▸ **WHAT THE TASK REQUIRES**
Where does the string "default" occur in the records? Copy each line that holds it.
** RAW DATA follows **
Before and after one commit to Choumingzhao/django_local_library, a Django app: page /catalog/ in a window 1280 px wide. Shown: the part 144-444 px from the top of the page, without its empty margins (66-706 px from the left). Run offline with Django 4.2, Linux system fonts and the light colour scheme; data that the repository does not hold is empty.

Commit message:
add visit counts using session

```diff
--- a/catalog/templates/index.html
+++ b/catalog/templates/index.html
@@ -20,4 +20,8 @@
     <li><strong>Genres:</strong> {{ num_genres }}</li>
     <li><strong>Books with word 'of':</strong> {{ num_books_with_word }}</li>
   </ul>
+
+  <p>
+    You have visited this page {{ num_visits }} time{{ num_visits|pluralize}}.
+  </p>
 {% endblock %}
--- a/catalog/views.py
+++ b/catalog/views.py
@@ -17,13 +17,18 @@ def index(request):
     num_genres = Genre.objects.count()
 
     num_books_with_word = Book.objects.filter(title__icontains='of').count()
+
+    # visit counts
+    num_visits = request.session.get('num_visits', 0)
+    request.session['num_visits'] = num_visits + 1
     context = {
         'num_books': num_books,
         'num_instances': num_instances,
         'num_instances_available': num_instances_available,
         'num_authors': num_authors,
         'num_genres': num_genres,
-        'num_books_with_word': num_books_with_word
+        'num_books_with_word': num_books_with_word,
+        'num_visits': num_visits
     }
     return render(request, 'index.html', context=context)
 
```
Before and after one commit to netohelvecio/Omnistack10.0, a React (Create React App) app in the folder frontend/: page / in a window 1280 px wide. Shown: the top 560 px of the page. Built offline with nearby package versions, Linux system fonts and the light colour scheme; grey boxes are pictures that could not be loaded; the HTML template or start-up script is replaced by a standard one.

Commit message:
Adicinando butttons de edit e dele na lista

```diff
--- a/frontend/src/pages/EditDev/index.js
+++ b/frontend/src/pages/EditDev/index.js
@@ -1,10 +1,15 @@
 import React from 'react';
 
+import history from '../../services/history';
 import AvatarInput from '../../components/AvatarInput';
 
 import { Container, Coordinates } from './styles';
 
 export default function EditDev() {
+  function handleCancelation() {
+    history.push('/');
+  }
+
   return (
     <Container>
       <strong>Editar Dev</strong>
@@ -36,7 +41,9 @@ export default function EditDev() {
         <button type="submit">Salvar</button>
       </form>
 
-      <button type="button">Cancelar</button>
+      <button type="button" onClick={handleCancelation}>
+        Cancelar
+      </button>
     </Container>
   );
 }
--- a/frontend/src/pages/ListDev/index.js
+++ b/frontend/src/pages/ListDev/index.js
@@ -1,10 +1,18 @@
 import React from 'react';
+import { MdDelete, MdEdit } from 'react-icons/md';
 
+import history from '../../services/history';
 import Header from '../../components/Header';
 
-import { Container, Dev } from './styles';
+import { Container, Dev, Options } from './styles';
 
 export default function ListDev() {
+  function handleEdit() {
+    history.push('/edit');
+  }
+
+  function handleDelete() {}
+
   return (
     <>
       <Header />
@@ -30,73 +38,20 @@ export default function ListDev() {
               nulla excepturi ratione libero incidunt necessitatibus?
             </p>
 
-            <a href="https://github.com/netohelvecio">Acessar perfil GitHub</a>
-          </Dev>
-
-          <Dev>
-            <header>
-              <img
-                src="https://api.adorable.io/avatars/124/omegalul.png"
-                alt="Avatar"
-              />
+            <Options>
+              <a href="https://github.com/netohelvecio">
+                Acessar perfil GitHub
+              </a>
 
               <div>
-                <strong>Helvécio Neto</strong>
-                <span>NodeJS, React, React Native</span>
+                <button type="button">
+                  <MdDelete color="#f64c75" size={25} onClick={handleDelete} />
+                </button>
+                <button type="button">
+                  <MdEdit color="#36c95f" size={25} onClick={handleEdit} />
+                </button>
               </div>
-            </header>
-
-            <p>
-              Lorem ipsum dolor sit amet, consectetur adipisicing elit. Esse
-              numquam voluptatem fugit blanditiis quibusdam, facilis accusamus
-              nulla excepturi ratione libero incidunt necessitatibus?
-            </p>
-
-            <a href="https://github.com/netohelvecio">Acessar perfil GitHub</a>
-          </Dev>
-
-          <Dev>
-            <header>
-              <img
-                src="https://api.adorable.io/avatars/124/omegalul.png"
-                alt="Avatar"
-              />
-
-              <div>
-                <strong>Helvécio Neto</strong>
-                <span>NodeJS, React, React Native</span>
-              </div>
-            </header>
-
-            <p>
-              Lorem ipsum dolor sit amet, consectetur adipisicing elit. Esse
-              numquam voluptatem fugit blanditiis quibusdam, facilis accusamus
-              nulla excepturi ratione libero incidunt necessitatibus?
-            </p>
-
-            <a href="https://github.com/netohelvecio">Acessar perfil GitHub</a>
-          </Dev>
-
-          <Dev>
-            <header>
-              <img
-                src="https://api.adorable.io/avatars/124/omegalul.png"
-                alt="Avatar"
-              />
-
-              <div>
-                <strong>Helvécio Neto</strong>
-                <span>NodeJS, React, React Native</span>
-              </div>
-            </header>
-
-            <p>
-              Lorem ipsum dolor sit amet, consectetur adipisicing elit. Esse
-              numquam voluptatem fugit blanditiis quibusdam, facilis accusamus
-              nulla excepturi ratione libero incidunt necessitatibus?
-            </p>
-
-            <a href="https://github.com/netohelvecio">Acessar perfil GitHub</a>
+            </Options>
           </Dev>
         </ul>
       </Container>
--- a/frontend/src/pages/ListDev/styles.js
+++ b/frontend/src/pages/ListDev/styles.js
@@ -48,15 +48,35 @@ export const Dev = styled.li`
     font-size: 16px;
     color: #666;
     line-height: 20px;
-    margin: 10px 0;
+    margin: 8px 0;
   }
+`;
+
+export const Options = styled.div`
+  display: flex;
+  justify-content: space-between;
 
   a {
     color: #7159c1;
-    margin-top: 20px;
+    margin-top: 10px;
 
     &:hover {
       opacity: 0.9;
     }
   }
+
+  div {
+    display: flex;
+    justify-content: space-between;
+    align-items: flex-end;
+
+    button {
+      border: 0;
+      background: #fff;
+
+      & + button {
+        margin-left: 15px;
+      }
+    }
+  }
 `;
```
** End of RAW DATA **
▸ **THE COMPLETED TASK**
 export default function EditDev() {
@@ -36,7 +41,9 @@ export default function EditDev() {
 export default function ListDev() {
@@ -30,73 +38,20 @@ export default function ListDev() {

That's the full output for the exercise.